-- PROBLEM TO WORK ON --
Repeat the data below in full. Pictures must not be part of the copy.

-- MATERIAL PROVIDED --
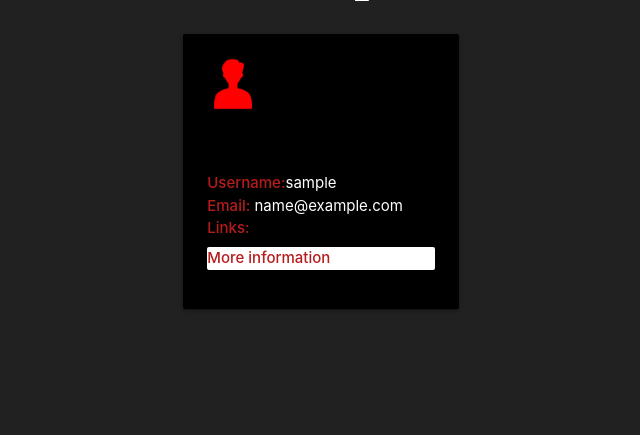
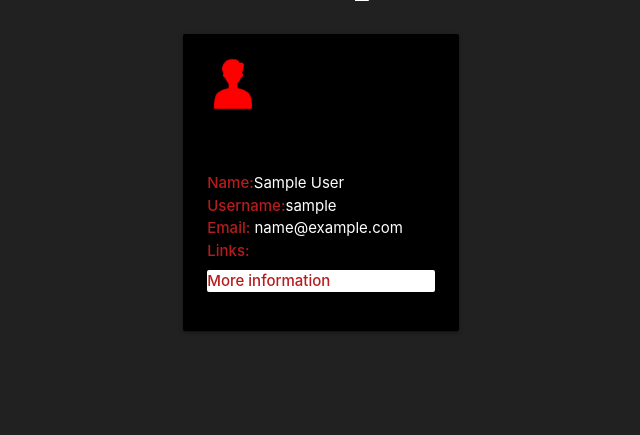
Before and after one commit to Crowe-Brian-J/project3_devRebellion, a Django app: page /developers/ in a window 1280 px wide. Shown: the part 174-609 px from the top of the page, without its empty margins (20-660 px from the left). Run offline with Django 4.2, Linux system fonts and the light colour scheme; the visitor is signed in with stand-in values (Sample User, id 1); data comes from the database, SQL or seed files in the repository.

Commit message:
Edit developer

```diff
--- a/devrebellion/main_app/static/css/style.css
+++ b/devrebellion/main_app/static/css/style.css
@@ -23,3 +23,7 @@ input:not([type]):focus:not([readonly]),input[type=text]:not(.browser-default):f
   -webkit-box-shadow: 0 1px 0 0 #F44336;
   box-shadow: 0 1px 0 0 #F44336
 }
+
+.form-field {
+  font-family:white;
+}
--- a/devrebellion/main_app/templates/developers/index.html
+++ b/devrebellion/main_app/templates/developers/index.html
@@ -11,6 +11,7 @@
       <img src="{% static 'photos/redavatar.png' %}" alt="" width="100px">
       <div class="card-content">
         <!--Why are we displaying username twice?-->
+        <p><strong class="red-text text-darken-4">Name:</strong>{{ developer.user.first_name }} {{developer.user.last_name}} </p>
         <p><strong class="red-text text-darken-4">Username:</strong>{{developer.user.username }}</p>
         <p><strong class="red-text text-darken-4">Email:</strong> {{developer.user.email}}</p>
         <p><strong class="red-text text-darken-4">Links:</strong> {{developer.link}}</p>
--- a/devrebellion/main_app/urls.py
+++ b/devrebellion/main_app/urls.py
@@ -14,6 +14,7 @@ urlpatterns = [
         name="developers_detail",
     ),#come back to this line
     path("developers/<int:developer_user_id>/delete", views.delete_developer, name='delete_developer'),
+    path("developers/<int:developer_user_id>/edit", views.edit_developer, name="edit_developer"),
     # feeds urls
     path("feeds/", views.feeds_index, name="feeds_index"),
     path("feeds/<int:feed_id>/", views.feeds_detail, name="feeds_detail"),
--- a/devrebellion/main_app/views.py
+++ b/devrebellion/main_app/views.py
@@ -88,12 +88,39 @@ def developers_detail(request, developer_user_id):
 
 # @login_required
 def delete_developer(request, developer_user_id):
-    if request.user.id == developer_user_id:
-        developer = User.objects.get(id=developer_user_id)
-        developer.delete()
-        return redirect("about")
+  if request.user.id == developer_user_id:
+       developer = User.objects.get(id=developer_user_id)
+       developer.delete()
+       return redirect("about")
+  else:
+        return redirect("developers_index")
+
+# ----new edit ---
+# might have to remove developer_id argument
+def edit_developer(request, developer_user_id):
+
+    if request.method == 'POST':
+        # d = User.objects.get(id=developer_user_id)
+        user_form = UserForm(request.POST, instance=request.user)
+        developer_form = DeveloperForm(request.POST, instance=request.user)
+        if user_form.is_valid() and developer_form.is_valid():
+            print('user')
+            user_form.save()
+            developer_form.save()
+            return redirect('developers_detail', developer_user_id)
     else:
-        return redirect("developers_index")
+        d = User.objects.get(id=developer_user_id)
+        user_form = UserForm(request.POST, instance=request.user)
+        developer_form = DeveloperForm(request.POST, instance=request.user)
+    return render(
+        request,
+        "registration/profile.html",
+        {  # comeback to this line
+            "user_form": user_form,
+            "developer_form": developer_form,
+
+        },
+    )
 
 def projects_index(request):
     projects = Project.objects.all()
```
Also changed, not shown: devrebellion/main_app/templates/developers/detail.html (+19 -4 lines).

-- OUTPUT OF THE TASK --
Before and after one commit to Crowe-Brian-J/project3_devRebellion, a Django app: page /developers/ in a window 1280 px wide. Shown: the part 174-609 px from the top of the page, without its empty margins (20-660 px from the left). Run offline with Django 4.2, Linux system fonts and the light colour scheme; the visitor is signed in with stand-in values (Sample User, id 1); data comes from the database, SQL or seed files in the repository.

Commit message:
Edit developer

```diff
--- a/devrebellion/main_app/static/css/style.css
+++ b/devrebellion/main_app/static/css/style.css
@@ -23,3 +23,7 @@ input:not([type]):focus:not([readonly]),input[type=text]:not(.browser-default):f
   -webkit-box-shadow: 0 1px 0 0 #F44336;
   box-shadow: 0 1px 0 0 #F44336
 }
+
+.form-field {
+  font-family:white;
+}
--- a/devrebellion/main_app/templates/developers/index.html
+++ b/devrebellion/main_app/templates/developers/index.html
@@ -11,6 +11,7 @@
       <img src="{% static 'photos/redavatar.png' %}" alt="" width="100px">
       <div class="card-content">
         <!--Why are we displaying username twice?-->
+        <p><strong class="red-text text-darken-4">Name:</strong>{{ developer.user.first_name }} {{developer.user.last_name}} </p>
         <p><strong class="red-text text-darken-4">Username:</strong>{{developer.user.username }}</p>
         <p><strong class="red-text text-darken-4">Email:</strong> {{developer.user.email}}</p>
         <p><strong class="red-text text-darken-4">Links:</strong> {{developer.link}}</p>
--- a/devrebellion/main_app/urls.py
+++ b/devrebellion/main_app/urls.py
@@ -14,6 +14,7 @@ urlpatterns = [
         name="developers_detail",
     ),#come back to this line
     path("developers/<int:developer_user_id>/delete", views.delete_developer, name='delete_developer'),
+    path("developers/<int:developer_user_id>/edit", views.edit_developer, name="edit_developer"),
     # feeds urls
     path("feeds/", views.feeds_index, name="feeds_index"),
     path("feeds/<int:feed_id>/", views.feeds_detail, name="feeds_detail"),
--- a/devrebellion/main_app/views.py
+++ b/devrebellion/main_app/views.py
@@ -88,12 +88,39 @@ def developers_detail(request, developer_user_id):
 
 # @login_required
 def delete_developer(request, developer_user_id):
-    if request.user.id == developer_user_id:
-        developer = User.objects.get(id=developer_user_id)
-        developer.delete()
-        return redirect("about")
+  if request.user.id == developer_user_id:
+       developer = User.objects.get(id=developer_user_id)
+       developer.delete()
+       return redirect("about")
+  else:
+        return redirect("developers_index")
+
+# ----new edit ---
+# might have to remove developer_id argument
+def edit_developer(request, developer_user_id):
+
+    if request.method == 'POST':
+        # d = User.objects.get(id=developer_user_id)
+        user_form = UserForm(request.POST, instance=request.user)
+        developer_form = DeveloperForm(request.POST, instance=request.user)
+        if user_form.is_valid() and developer_form.is_valid():
+            print('user')
+            user_form.save()
+            developer_form.save()
+            return redirect('developers_detail', developer_user_id)
     else:
-        return redirect("developers_index")
+        d = User.objects.get(id=developer_user_id)
+        user_form = UserForm(request.POST, instance=request.user)
+        developer_form = DeveloperForm(request.POST, instance=request.user)
+    return render(
+        request,
+        "registration/profile.html",
+        {  # comeback to this line
+            "user_form": user_form,
+            "developer_form": developer_form,
+
+        },
+    )
 
 def projects_index(request):
     projects = Project.objects.all()
```
Also changed, not shown: devrebellion/main_app/templates/developers/detail.html (+19 -4 lines).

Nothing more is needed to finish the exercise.